• WHAT TO PRODUCE
Each entry that follows should be retyped in full and exactly.

• RECORD SET
========
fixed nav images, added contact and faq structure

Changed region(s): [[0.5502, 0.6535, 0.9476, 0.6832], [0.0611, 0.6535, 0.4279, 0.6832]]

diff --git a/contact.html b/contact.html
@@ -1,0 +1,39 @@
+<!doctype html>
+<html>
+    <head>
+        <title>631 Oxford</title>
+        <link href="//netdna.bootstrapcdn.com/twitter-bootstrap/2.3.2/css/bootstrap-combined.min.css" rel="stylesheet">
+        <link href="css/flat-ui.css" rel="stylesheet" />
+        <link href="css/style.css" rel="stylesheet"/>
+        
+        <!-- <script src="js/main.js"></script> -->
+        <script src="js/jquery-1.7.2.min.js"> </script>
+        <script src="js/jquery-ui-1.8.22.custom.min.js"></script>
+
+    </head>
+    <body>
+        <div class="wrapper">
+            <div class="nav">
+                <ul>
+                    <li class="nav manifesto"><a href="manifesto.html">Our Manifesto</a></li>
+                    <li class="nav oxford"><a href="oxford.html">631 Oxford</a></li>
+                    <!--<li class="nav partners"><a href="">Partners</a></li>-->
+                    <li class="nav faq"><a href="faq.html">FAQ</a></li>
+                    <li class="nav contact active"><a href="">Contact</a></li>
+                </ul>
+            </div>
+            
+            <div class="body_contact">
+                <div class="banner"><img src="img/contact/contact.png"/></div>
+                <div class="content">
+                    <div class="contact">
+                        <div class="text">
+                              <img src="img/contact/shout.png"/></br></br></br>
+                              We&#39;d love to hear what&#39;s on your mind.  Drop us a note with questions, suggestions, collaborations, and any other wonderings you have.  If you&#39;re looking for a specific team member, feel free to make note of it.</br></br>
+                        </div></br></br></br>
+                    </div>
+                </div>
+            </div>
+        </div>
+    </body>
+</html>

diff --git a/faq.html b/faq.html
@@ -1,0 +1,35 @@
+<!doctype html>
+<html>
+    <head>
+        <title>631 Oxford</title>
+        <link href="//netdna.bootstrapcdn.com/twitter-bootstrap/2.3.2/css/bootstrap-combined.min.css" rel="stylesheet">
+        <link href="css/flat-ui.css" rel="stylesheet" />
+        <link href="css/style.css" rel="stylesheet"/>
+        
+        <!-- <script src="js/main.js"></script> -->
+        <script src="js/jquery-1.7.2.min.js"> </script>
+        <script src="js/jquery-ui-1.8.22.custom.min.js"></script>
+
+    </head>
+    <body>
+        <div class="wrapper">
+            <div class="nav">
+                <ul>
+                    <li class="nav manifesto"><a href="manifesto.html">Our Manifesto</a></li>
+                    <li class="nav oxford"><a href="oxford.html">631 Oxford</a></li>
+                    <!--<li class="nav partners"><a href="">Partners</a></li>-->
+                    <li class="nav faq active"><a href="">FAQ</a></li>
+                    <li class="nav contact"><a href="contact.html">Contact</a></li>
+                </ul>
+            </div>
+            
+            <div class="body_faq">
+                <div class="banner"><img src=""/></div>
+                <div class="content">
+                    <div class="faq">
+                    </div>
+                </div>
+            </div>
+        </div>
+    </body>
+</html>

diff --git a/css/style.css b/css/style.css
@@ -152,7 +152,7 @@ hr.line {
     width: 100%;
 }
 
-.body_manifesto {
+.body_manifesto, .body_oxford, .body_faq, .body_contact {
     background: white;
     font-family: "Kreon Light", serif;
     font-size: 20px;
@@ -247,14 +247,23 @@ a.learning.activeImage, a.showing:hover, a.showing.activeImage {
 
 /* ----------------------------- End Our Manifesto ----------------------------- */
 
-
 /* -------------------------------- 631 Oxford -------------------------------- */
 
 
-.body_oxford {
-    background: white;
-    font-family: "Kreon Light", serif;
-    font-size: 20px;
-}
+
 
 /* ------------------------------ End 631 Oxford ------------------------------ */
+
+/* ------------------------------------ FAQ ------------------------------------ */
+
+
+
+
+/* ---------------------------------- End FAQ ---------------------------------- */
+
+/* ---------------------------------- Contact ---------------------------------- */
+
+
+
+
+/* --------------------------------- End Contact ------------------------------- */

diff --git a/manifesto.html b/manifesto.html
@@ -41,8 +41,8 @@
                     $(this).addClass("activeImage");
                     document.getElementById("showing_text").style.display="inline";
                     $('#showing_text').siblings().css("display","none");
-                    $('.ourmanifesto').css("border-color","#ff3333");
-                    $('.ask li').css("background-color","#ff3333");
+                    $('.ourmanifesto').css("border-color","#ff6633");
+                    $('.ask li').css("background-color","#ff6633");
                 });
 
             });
========
• EXERCISE RESPONSE
fixed nav images, added contact and faq structure

Changed region(s): [[0.5502, 0.6535, 0.9476, 0.6832], [0.0611, 0.6535, 0.4279, 0.6832]]

diff --git a/contact.html b/contact.html
@@ -1,0 +1,39 @@
+<!doctype html>
+<html>
+    <head>
+        <title>631 Oxford</title>
+        <link href="//netdna.bootstrapcdn.com/twitter-bootstrap/2.3.2/css/bootstrap-combined.min.css" rel="stylesheet">
+        <link href="css/flat-ui.css" rel="stylesheet" />
+        <link href="css/style.css" rel="stylesheet"/>
+        
+        <!-- <script src="js/main.js"></script> -->
+        <script src="js/jquery-1.7.2.min.js"> </script>
+        <script src="js/jquery-ui-1.8.22.custom.min.js"></script>
+
+    </head>
+    <body>
+        <div class="wrapper">
+            <div class="nav">
+                <ul>
+                    <li class="nav manifesto"><a href="manifesto.html">Our Manifesto</a></li>
+                    <li class="nav oxford"><a href="oxford.html">631 Oxford</a></li>
+                    <!--<li class="nav partners"><a href="">Partners</a></li>-->
+                    <li class="nav faq"><a href="faq.html">FAQ</a></li>
+                    <li class="nav contact active"><a href="">Contact</a></li>
+                </ul>
+            </div>
+            
+            <div class="body_contact">
+                <div class="banner"><img src="img/contact/contact.png"/></div>
+                <div class="content">
+                    <div class="contact">
+                        <div class="text">
+                              <img src="img/contact/shout.png"/></br></br></br>
+                              We&#39;d love to hear what&#39;s on your mind.  Drop us a note with questions, suggestions, collaborations, and any other wonderings you have.  If you&#39;re looking for a specific team member, feel free to make note of it.</br></br>
+                        </div></br></br></br>
+                    </div>
+                </div>
+            </div>
+        </div>
+    </body>
+</html>

diff --git a/faq.html b/faq.html
@@ -1,0 +1,35 @@
+<!doctype html>
+<html>
+    <head>
+        <title>631 Oxford</title>
+        <link href="//netdna.bootstrapcdn.com/twitter-bootstrap/2.3.2/css/bootstrap-combined.min.css" rel="stylesheet">
+        <link href="css/flat-ui.css" rel="stylesheet" />
+        <link href="css/style.css" rel="stylesheet"/>
+        
+        <!-- <script src="js/main.js"></script> -->
+        <script src="js/jquery-1.7.2.min.js"> </script>
+        <script src="js/jquery-ui-1.8.22.custom.min.js"></script>
+
+    </head>
+    <body>
+        <div class="wrapper">
+            <div class="nav">
+                <ul>
+                    <li class="nav manifesto"><a href="manifesto.html">Our Manifesto</a></li>
+                    <li class="nav oxford"><a href="oxford.html">631 Oxford</a></li>
+                    <!--<li class="nav partners"><a href="">Partners</a></li>-->
+                    <li class="nav faq active"><a href="">FAQ</a></li>
+                    <li class="nav contact"><a href="contact.html">Contact</a></li>
+                </ul>
+            </div>
+            
+            <div class="body_faq">
+                <div class="banner"><img src=""/></div>
+                <div class="content">
+                    <div class="faq">
+                    </div>
+                </div>
+            </div>
+        </div>
+    </body>
+</html>

diff --git a/css/style.css b/css/style.css
@@ -152,7 +152,7 @@ hr.line {
     width: 100%;
 }
 
-.body_manifesto {
+.body_manifesto, .body_oxford, .body_faq, .body_contact {
     background: white;
     font-family: "Kreon Light", serif;
     font-size: 20px;
@@ -247,14 +247,23 @@ a.learning.activeImage, a.showing:hover, a.showing.activeImage {
 
 /* ----------------------------- End Our Manifesto ----------------------------- */
 
-
 /* -------------------------------- 631 Oxford -------------------------------- */
 
 
-.body_oxford {
-    background: white;
-    font-family: "Kreon Light", serif;
-    font-size: 20px;
-}
+
 
 /* ------------------------------ End 631 Oxford ------------------------------ */
+
+/* ------------------------------------ FAQ ------------------------------------ */
+
+
+
+
+/* ---------------------------------- End FAQ ---------------------------------- */
+
+/* ---------------------------------- Contact ---------------------------------- */
+
+
+
+
+/* --------------------------------- End Contact ------------------------------- */

diff --git a/manifesto.html b/manifesto.html
@@ -41,8 +41,8 @@
                     $(this).addClass("activeImage");
                     document.getElementById("showing_text").style.display="inline";
                     $('#showing_text').siblings().css("display","none");
-                    $('.ourmanifesto').css("border-color","#ff3333");
-                    $('.ask li').css("background-color","#ff3333");
+                    $('.ourmanifesto').css("border-color","#ff6633");
+                    $('.ask li').css("background-color","#ff6633");
                 });
 
             });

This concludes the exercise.